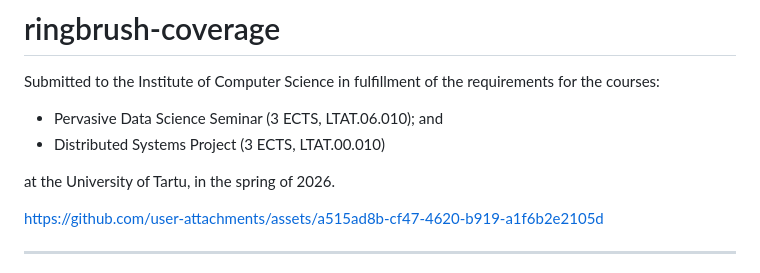
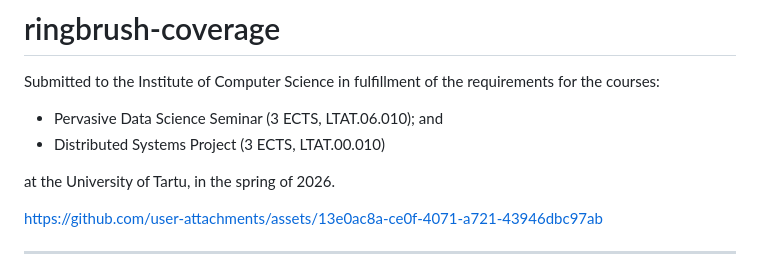
Before and after one commit to Sten-Qy-Li/ringbrush-coverage, a Markdown page: README.md, the part around the change. Drawn GitHub-style.

```diff
--- a/README.md
+++ b/README.md
@@ -6,7 +6,7 @@ Submitted to the Institute of Computer Science in fulfillment of the requirement
 
  at the University of Tartu, in the spring of 2026.
 
-https://github.com/user-attachments/assets/a515ad8b-cf47-4620-b919-a1f6b2e2105d
+https://github.com/user-attachments/assets/13e0ac8a-ce0f-4071-a721-43946dbc97ab
 
 ---
 
```
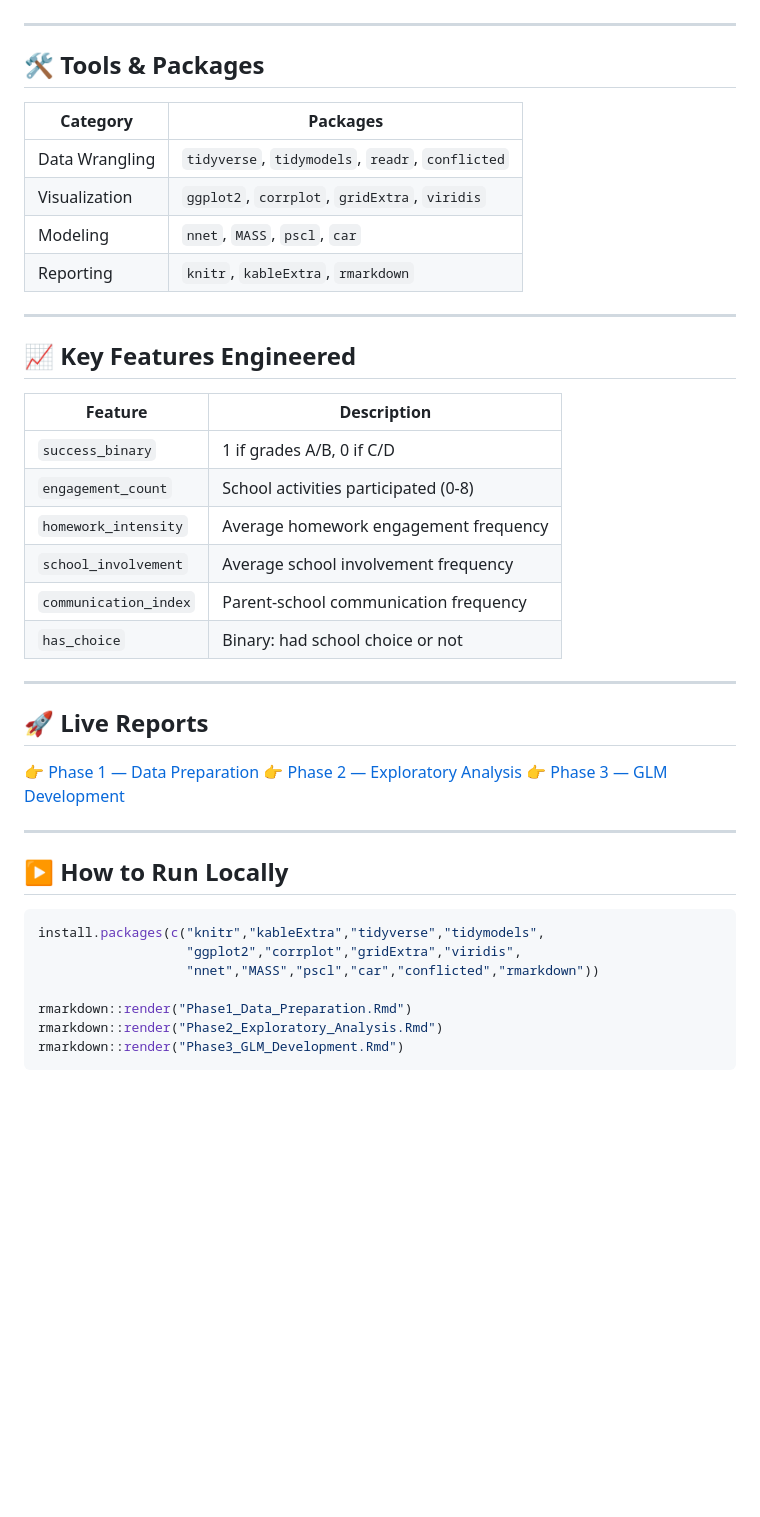
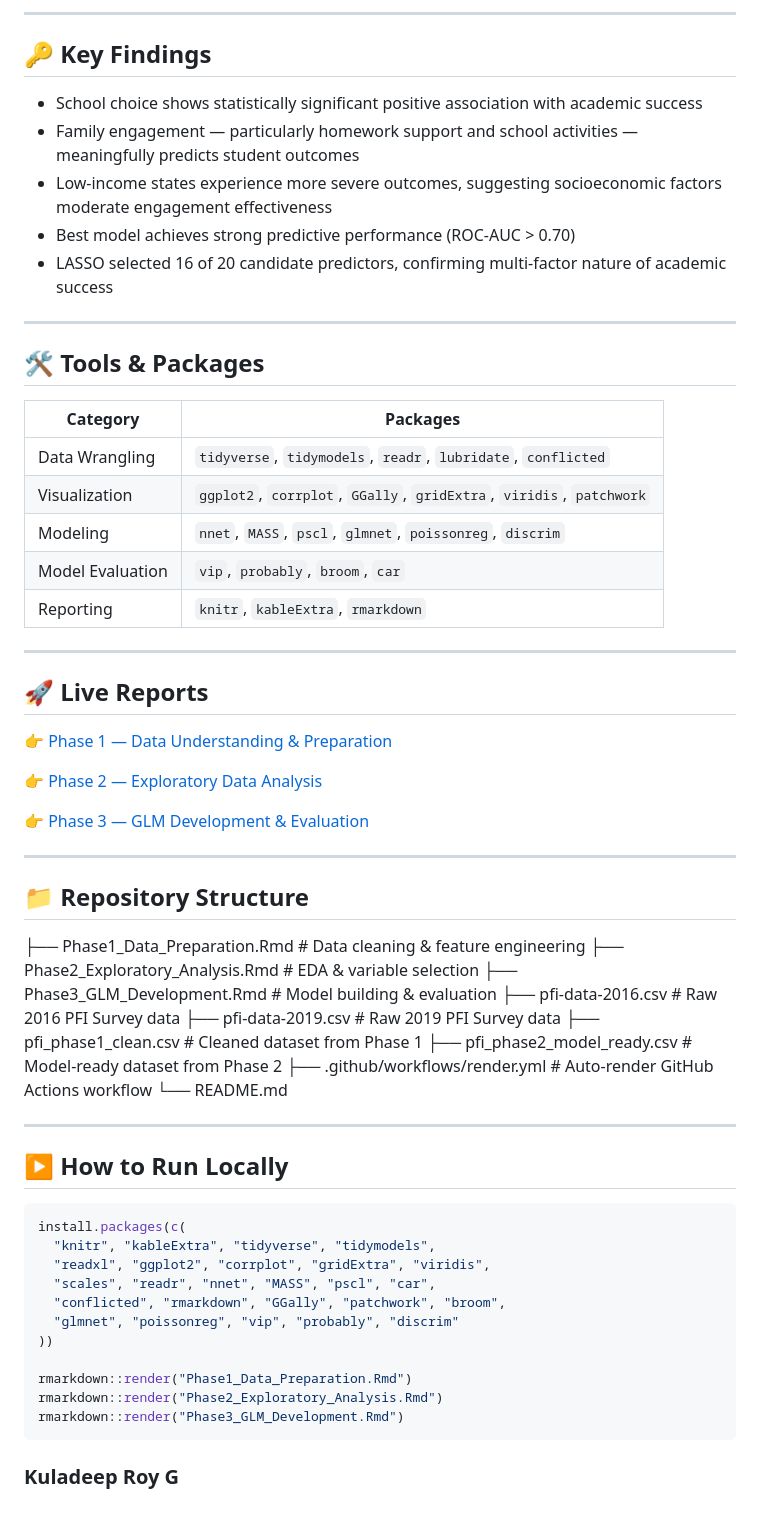
Before and after one commit to kdeepr/Predicting-k-12-Success-using-generalized-linear-models, a Markdown page: README.md, the part around one of its changes. Drawn GitHub-style; blank space fills up the shorter version.

````diff
--- a/README.md
+++ b/README.md
@@ -52,42 +66,66 @@ K-12 student academic success?**
+---
+
+## 🔑 Key Findings
+- School choice shows statistically significant positive association with academic success
+- Family engagement — particularly homework support and school activities — meaningfully predicts student outcomes
+- Low-income states experience more severe outcomes, suggesting socioeconomic factors moderate engagement effectiveness
+- Best model achieves strong predictive performance (ROC-AUC > 0.70)
+- LASSO selected 16 of 20 candidate predictors, confirming multi-factor nature of academic success
 
 ---
 
 ## 🛠️ Tools & Packages
 | Category | Packages |
 |---|---|
-| Data Wrangling | `tidyverse`, `tidymodels`, `readr`, `conflicted` |
-| Visualization | `ggplot2`, `corrplot`, `gridExtra`, `viridis` |
-| Modeling | `nnet`, `MASS`, `pscl`, `car` |
+| Data Wrangling | `tidyverse`, `tidymodels`, `readr`, `lubridate`, `conflicted` |
+| Visualization | `ggplot2`, `corrplot`, `GGally`, `gridExtra`, `viridis`, `patchwork` |
+| Modeling | `nnet`, `MASS`, `pscl`, `glmnet`, `poissonreg`, `discrim` |
+| Model Evaluation | `vip`, `probably`, `broom`, `car` |
 | Reporting | `knitr`, `kableExtra`, `rmarkdown` |
 
 ---
 
-## 📈 Key Features Engineered
-| Feature | Description |
-|---|---|
-| `success_binary` | 1 if grades A/B, 0 if C/D |
-| `engagement_count` | School activities participated (0-8) |
-| `homework_intensity` | Average homework engagement frequency |
-| `school_involvement` | Average school involvement frequency |
-| `communication_index` | Parent-school communication frequency |
-| `has_choice` | Binary: had school choice or not |
+## 🚀 Live Reports
+👉 [Phase 1 — Data Understanding & Preparation](https://kdeepr.github.io/Predicting-k-12-Success-using-generalized-linear-models/Phase1_Data_Preparation.html)
+
+👉 [Phase 2 — Exploratory Data Analysis](https://kdeepr.github.io/Predicting-k-12-Success-using-generalized-linear-models/Phase2_Exploratory_Analysis.html)
+
+👉 [Phase 3 — GLM Development & Evaluation](https://kdeepr.github.io/Predicting-k-12-Success-using-generalized-linear-models/Phase3_GLM_Development.html)
 
 ---
 
-## 🚀 Live Reports
-👉 [Phase 1 — Data Preparation](https://kdeepr.github.io/Predicting-k-12-Success-using-generalized-linear-models/Phase1_Data_Preparation.html)
-👉 [Phase 2 — Exploratory Analysis](https://kdeepr.github.io/Predicting-k-12-Success-using-generalized-linear-models/Phase2_Exploratory_Analysis.html)
-👉 [Phase 3 — GLM Development](https://kdeepr.github.io/Predicting-k-12-Success-using-generalized-linear-models/Phase3_GLM_Development.html)
+## 📁 Repository Structure
+
+├── Phase1_Data_Preparation.Rmd       # Data cleaning & feature engineering
+├── Phase2_Exploratory_Analysis.Rmd   # EDA & variable selection
+├── Phase3_GLM_Development.Rmd        # Model building & evaluation
+├── pfi-data-2016.csv                 # Raw 2016 PFI Survey data
+├── pfi-data-2019.csv                 # Raw 2019 PFI Survey data
+├── pfi_phase1_clean.csv              # Cleaned dataset from Phase 1
+├── pfi_phase2_model_ready.csv        # Model-ready dataset from Phase 2
+├── .github/workflows/render.yml      # Auto-render GitHub Actions workflow
+└── README.md
+
+
 
 ---
 
 ## ▶️ How to Run Locally
 ```r
-install.packages(c("knitr","kableExtra","tidyverse","tidymodels",
-                   "ggplot2","corrplot","gridExtra","viridis",
-                   "nnet","MASS","pscl","car","conflicted","rmarkdown"))
+install.packages(c(
+  "knitr", "kableExtra", "tidyverse", "tidymodels",
+  "readxl", "ggplot2", "corrplot", "gridExtra", "viridis",
+  "scales", "readr", "nnet", "MASS", "pscl", "car",
+  "conflicted", "rmarkdown", "GGally", "patchwork", "broom",
+  "glmnet", "poissonreg", "vip", "probably", "discrim"
+))
 
 rmarkdown::render("Phase1_Data_Preparation.Rmd")
 rmarkdown::render("Phase2_Exploratory_Analysis.Rmd")
 rmarkdown::render("Phase3_GLM_Development.Rmd")
 ```
+
+
+
+
+### Kuladeep Roy G
````
Also changed, not shown: other parts of README.md (+46 -32 lines).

----

Prompt :: From the first line to the last, set down the records above exactly and skip the pictures.

Task solution ::
Before and after one commit to Sten-Qy-Li/ringbrush-coverage, a Markdown page: README.md, the part around the change. Drawn GitHub-style.

```diff
--- a/README.md
+++ b/README.md
@@ -6,7 +6,7 @@ Submitted to the Institute of Computer Science in fulfillment of the requirement
 
  at the University of Tartu, in the spring of 2026.
 
-https://github.com/user-attachments/assets/a515ad8b-cf47-4620-b919-a1f6b2e2105d
+https://github.com/user-attachments/assets/13e0ac8a-ce0f-4071-a721-43946dbc97ab
 
 ---
 
```
Before and after one commit to kdeepr/Predicting-k-12-Success-using-generalized-linear-models, a Markdown page: README.md, the part around one of its changes. Drawn GitHub-style; blank space fills up the shorter version.

````diff
--- a/README.md
+++ b/README.md
@@ -52,42 +66,66 @@ K-12 student academic success?**
+---
+
+## 🔑 Key Findings
+- School choice shows statistically significant positive association with academic success
+- Family engagement — particularly homework support and school activities — meaningfully predicts student outcomes
+- Low-income states experience more severe outcomes, suggesting socioeconomic factors moderate engagement effectiveness
+- Best model achieves strong predictive performance (ROC-AUC > 0.70)
+- LASSO selected 16 of 20 candidate predictors, confirming multi-factor nature of academic success
 
 ---
 
 ## 🛠️ Tools & Packages
 | Category | Packages |
 |---|---|
-| Data Wrangling | `tidyverse`, `tidymodels`, `readr`, `conflicted` |
-| Visualization | `ggplot2`, `corrplot`, `gridExtra`, `viridis` |
-| Modeling | `nnet`, `MASS`, `pscl`, `car` |
+| Data Wrangling | `tidyverse`, `tidymodels`, `readr`, `lubridate`, `conflicted` |
+| Visualization | `ggplot2`, `corrplot`, `GGally`, `gridExtra`, `viridis`, `patchwork` |
+| Modeling | `nnet`, `MASS`, `pscl`, `glmnet`, `poissonreg`, `discrim` |
+| Model Evaluation | `vip`, `probably`, `broom`, `car` |
 | Reporting | `knitr`, `kableExtra`, `rmarkdown` |
 
 ---
 
-## 📈 Key Features Engineered
-| Feature | Description |
-|---|---|
-| `success_binary` | 1 if grades A/B, 0 if C/D |
-| `engagement_count` | School activities participated (0-8) |
-| `homework_intensity` | Average homework engagement frequency |
-| `school_involvement` | Average school involvement frequency |
-| `communication_index` | Parent-school communication frequency |
-| `has_choice` | Binary: had school choice or not |
+## 🚀 Live Reports
+👉 [Phase 1 — Data Understanding & Preparation](https://kdeepr.github.io/Predicting-k-12-Success-using-generalized-linear-models/Phase1_Data_Preparation.html)
+
+👉 [Phase 2 — Exploratory Data Analysis](https://kdeepr.github.io/Predicting-k-12-Success-using-generalized-linear-models/Phase2_Exploratory_Analysis.html)
+
+👉 [Phase 3 — GLM Development & Evaluation](https://kdeepr.github.io/Predicting-k-12-Success-using-generalized-linear-models/Phase3_GLM_Development.html)
 
 ---
 
-## 🚀 Live Reports
-👉 [Phase 1 — Data Preparation](https://kdeepr.github.io/Predicting-k-12-Success-using-generalized-linear-models/Phase1_Data_Preparation.html)
-👉 [Phase 2 — Exploratory Analysis](https://kdeepr.github.io/Predicting-k-12-Success-using-generalized-linear-models/Phase2_Exploratory_Analysis.html)
-👉 [Phase 3 — GLM Development](https://kdeepr.github.io/Predicting-k-12-Success-using-generalized-linear-models/Phase3_GLM_Development.html)
+## 📁 Repository Structure
+
+├── Phase1_Data_Preparation.Rmd       # Data cleaning & feature engineering
+├── Phase2_Exploratory_Analysis.Rmd   # EDA & variable selection
+├── Phase3_GLM_Development.Rmd        # Model building & evaluation
+├── pfi-data-2016.csv                 # Raw 2016 PFI Survey data
+├── pfi-data-2019.csv                 # Raw 2019 PFI Survey data
+├── pfi_phase1_clean.csv              # Cleaned dataset from Phase 1
+├── pfi_phase2_model_ready.csv        # Model-ready dataset from Phase 2
+├── .github/workflows/render.yml      # Auto-render GitHub Actions workflow
+└── README.md
+
+
 
 ---
 
 ## ▶️ How to Run Locally
 ```r
-install.packages(c("knitr","kableExtra","tidyverse","tidymodels",
-                   "ggplot2","corrplot","gridExtra","viridis",
-                   "nnet","MASS","pscl","car","conflicted","rmarkdown"))
+install.packages(c(
+  "knitr", "kableExtra", "tidyverse", "tidymodels",
+  "readxl", "ggplot2", "corrplot", "gridExtra", "viridis",
+  "scales", "readr", "nnet", "MASS", "pscl", "car",
+  "conflicted", "rmarkdown", "GGally", "patchwork", "broom",
+  "glmnet", "poissonreg", "vip", "probably", "discrim"
+))
 
 rmarkdown::render("Phase1_Data_Preparation.Rmd")
 rmarkdown::render("Phase2_Exploratory_Analysis.Rmd")
 rmarkdown::render("Phase3_GLM_Development.Rmd")
 ```
+
+
+
+
+### Kuladeep Roy G
````
Also changed, not shown: other parts of README.md (+46 -32 lines).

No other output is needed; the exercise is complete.